--- Given records Enclosed Below ---

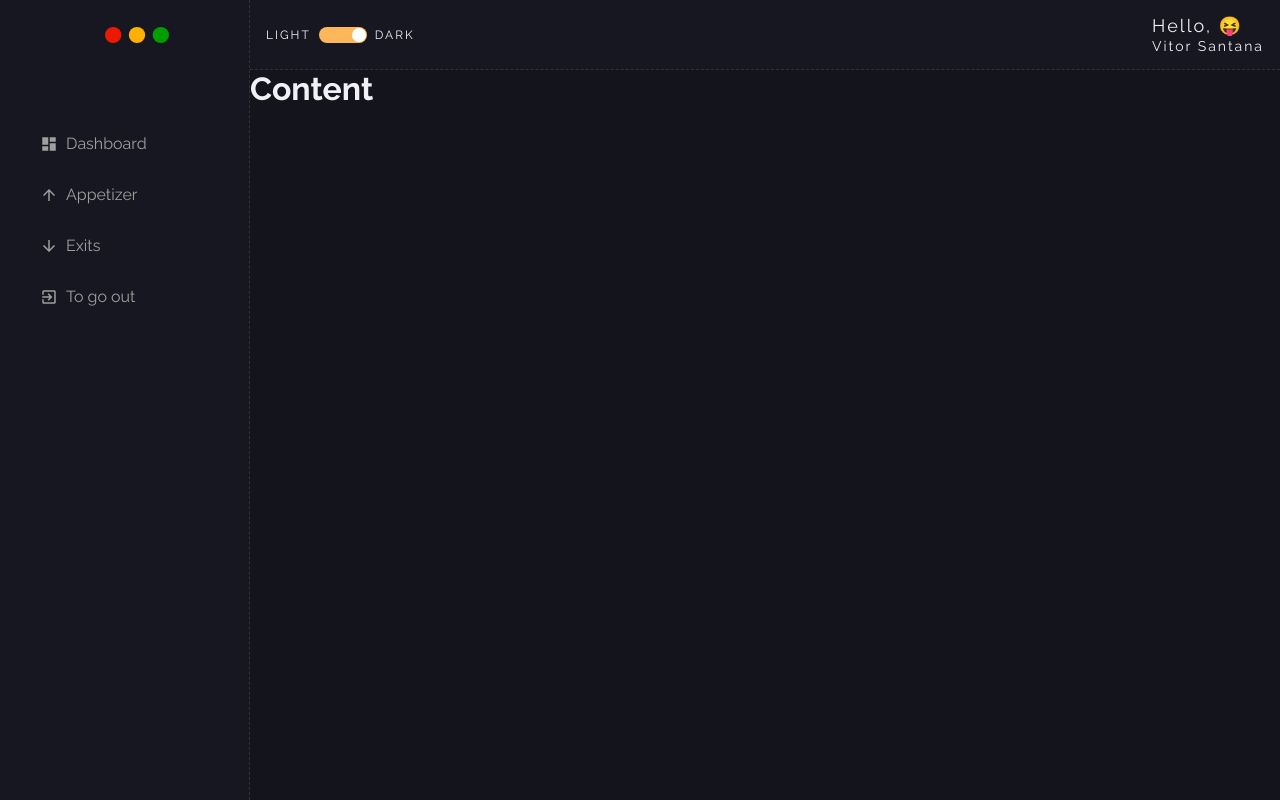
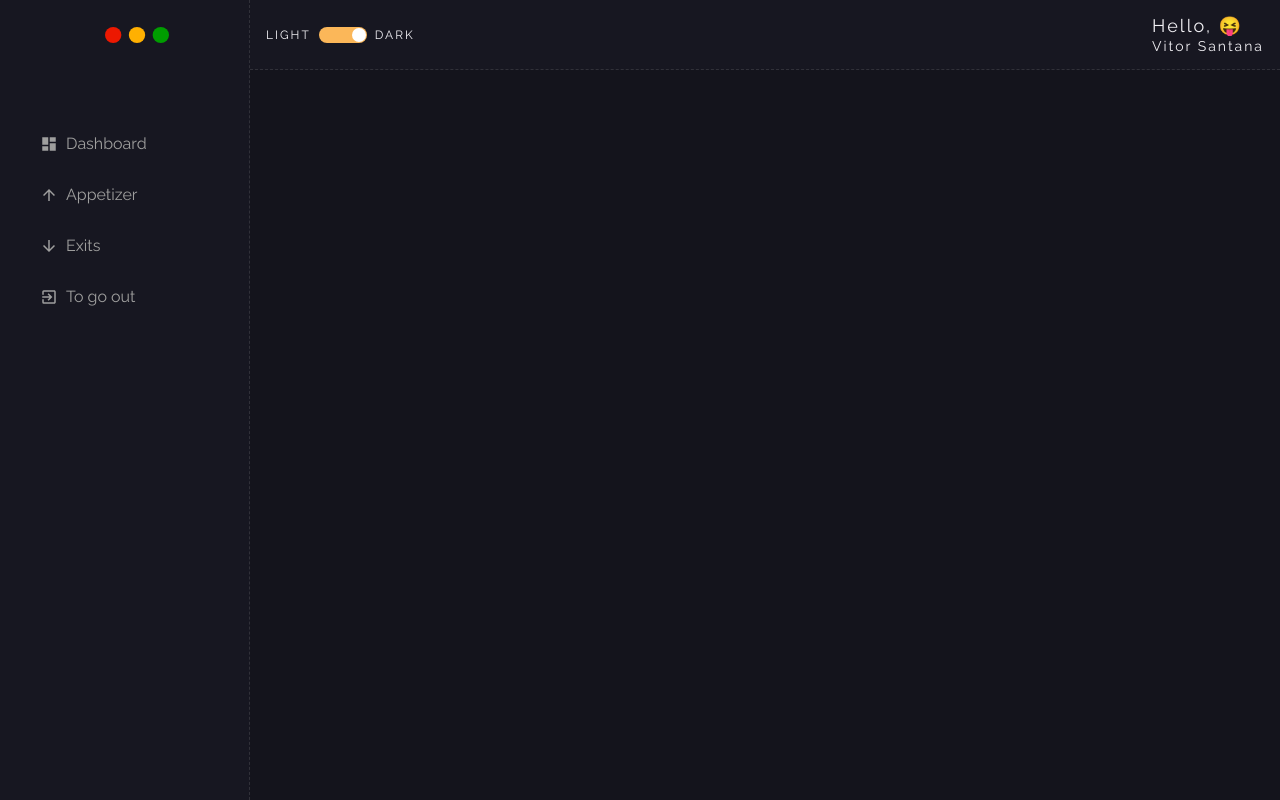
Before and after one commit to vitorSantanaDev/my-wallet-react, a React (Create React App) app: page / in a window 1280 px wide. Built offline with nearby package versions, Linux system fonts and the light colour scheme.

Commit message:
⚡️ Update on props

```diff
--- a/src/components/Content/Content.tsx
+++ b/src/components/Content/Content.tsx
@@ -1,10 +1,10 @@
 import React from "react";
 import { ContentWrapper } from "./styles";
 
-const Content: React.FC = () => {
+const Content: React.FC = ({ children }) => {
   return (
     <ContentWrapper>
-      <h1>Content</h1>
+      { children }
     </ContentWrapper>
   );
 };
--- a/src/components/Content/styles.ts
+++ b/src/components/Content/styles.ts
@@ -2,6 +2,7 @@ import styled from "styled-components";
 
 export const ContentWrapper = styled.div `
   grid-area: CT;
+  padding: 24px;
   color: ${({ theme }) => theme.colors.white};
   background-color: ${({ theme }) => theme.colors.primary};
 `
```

--- End of Enclosed Given records ---
--- Given records Enclosed Below ---

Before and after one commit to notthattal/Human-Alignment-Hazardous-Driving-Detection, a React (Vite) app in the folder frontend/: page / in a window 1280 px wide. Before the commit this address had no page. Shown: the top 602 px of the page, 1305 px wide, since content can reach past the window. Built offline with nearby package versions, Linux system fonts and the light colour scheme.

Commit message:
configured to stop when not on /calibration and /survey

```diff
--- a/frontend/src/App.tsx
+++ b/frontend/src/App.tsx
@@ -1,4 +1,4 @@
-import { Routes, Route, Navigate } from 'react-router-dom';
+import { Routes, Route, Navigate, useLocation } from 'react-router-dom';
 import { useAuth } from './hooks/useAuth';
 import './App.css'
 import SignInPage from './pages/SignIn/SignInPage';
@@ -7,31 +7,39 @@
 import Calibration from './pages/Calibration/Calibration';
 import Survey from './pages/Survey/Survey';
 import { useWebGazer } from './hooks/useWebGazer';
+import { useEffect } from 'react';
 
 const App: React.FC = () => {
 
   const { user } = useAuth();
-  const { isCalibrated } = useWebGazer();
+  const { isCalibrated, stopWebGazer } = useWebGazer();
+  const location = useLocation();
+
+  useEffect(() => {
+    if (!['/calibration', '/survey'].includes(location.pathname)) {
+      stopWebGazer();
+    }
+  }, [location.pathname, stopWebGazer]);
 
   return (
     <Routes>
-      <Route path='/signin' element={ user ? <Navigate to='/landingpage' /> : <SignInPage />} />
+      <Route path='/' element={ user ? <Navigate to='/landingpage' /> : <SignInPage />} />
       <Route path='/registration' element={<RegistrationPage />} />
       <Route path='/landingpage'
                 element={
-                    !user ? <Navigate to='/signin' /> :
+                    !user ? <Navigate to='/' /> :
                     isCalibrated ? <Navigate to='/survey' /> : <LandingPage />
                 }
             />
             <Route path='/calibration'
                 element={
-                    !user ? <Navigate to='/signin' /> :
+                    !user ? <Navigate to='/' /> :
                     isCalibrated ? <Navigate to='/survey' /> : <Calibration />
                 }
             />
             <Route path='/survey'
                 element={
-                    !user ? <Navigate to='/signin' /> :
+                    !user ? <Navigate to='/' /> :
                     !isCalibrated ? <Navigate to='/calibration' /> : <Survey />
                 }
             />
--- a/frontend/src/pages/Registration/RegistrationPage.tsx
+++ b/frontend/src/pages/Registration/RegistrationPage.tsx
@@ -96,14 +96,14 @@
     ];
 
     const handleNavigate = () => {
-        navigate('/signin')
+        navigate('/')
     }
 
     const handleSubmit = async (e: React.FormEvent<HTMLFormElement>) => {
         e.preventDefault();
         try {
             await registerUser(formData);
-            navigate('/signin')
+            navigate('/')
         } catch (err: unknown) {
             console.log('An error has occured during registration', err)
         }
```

--- End of Enclosed Given records ---

■ Work request ■
Search the entries for the word "from", then copy every line in which it is found.

■ Your response ■
 import React from "react";
 import { ContentWrapper } from "./styles";
@@ -2,6 +2,7 @@ import styled from "styled-components";
-import { Routes, Route, Navigate } from 'react-router-dom';
+import { Routes, Route, Navigate, useLocation } from 'react-router-dom';
 import { useAuth } from './hooks/useAuth';
 import SignInPage from './pages/SignIn/SignInPage';
 import Calibration from './pages/Calibration/Calibration';
 import Survey from './pages/Survey/Survey';
 import { useWebGazer } from './hooks/useWebGazer';
+import { useEffect } from 'react';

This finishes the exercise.